There’s a new spud in town, and it’s made to suit Canada’s growing number of diabetics.
The new and as yet unnamed potato has a lower-glycemic-index potential, improved digestibility, and can be enjoyed without creating a big spike of sugar and insulin in the body.
“As part of improving the food attributes, we’ve been more interested in improving the carbohydrate components to have varieties that are more digestible, have a low-glycemic-index potential, and more antioxidant content,” said research scientist Benoit Bizimungu, who developed the new variety with scientists at Agriculture and Agri-Food Canada’s Potato Research Centre in Fredericton, N.B. and the Lethbridge Research Centre.
It’s just one of several new varieties in development, including a potato with a high starch content suitable for industrial use.
Bred through conventional methods and using local or exotic potato germplasm from South America, the new varieties have improved agronomics and disease resistance and are designed to offer additional benefits to both growers and consumers.
The low-glycemic potato looks the same as other white, smooth-skinned potatoes at the grocery store and was developed using crosses of normal varieties, which included germplasm from South America. Its development also relied on new technologies — such as a near-infrared spectrometer for measuring starch content and potato composition — that eliminate years of trial and error by allowing scientists to identify desirable characteristics.
One of the proposed names for the new potato, which produces a large number of tubers, is AC Hammer.
There is plenty of market potential for the low-glycemic potato, and it is agronomically well suited for both Eastern Canada and the irrigated regions of Western Canada, said Bizimungu. Test plots were grown in 76 locations across the country. Parkland Seed Potatoes in Edmonton has been granted exclusive testing rights for the final test phase and has the option to license it. Producing sufficient seed stock will take one to three years.
Breeding new varieties of potatoes with specific traits is a long process that takes around 10 years from the start of germplasm crosses to industry trials, said Bizimungu.
Bizimungu began his career at the Lethbridge Research Centre in the western potato-breeding program before moving to Fredericton to take over the national program.
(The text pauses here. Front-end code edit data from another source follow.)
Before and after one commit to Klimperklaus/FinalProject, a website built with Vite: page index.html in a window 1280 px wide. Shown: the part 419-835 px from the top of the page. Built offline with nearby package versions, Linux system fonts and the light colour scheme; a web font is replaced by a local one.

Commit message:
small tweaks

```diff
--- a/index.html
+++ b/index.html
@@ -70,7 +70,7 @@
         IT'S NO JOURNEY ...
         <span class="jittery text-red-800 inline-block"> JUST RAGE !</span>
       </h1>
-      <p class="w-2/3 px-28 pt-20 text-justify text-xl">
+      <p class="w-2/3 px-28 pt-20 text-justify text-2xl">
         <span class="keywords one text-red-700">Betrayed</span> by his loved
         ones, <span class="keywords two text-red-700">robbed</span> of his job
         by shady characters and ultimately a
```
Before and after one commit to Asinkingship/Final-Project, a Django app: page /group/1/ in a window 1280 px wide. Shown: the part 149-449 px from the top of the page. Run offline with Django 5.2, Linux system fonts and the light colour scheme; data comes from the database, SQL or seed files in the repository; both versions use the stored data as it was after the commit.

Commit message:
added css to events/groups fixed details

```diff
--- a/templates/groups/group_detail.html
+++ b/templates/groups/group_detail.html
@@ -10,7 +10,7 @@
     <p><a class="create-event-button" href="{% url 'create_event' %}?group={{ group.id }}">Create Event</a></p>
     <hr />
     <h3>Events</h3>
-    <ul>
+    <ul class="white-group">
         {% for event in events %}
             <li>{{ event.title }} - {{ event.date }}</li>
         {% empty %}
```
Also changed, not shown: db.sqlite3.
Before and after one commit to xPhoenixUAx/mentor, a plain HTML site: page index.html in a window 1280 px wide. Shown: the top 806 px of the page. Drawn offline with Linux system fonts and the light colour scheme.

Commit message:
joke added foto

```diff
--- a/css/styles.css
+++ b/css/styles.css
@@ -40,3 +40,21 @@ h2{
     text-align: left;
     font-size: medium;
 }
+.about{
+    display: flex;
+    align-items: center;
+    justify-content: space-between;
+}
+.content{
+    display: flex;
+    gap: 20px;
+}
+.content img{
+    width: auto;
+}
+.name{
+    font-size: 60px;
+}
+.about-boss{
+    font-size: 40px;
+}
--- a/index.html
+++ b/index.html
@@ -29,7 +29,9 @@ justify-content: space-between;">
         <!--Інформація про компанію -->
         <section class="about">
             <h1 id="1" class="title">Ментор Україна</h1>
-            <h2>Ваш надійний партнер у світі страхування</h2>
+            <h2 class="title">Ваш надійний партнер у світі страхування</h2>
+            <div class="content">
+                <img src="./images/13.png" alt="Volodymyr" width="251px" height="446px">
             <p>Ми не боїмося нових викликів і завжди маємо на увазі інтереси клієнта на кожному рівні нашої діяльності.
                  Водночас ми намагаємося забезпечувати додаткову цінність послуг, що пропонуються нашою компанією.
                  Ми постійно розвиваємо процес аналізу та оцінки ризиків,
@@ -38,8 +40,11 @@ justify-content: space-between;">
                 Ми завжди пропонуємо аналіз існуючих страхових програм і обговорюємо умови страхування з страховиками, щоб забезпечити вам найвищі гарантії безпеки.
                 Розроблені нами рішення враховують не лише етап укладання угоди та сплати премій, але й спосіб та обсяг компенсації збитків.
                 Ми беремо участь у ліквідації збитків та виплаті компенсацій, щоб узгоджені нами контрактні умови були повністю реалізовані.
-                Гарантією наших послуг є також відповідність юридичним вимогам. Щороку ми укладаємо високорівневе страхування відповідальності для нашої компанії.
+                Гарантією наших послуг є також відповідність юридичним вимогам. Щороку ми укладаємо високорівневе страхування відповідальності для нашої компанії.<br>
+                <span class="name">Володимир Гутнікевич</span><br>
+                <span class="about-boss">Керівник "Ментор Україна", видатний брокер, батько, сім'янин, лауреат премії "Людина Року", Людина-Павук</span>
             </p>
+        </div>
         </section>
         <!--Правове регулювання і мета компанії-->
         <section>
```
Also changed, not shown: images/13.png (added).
Even though he moved across the country, he kept his ties to the Lethbridge Research Centre, and Lethbridge-based scientists did plant pathology on potato germplasms.
“Any breeding is a team effort,” said Bizimungu.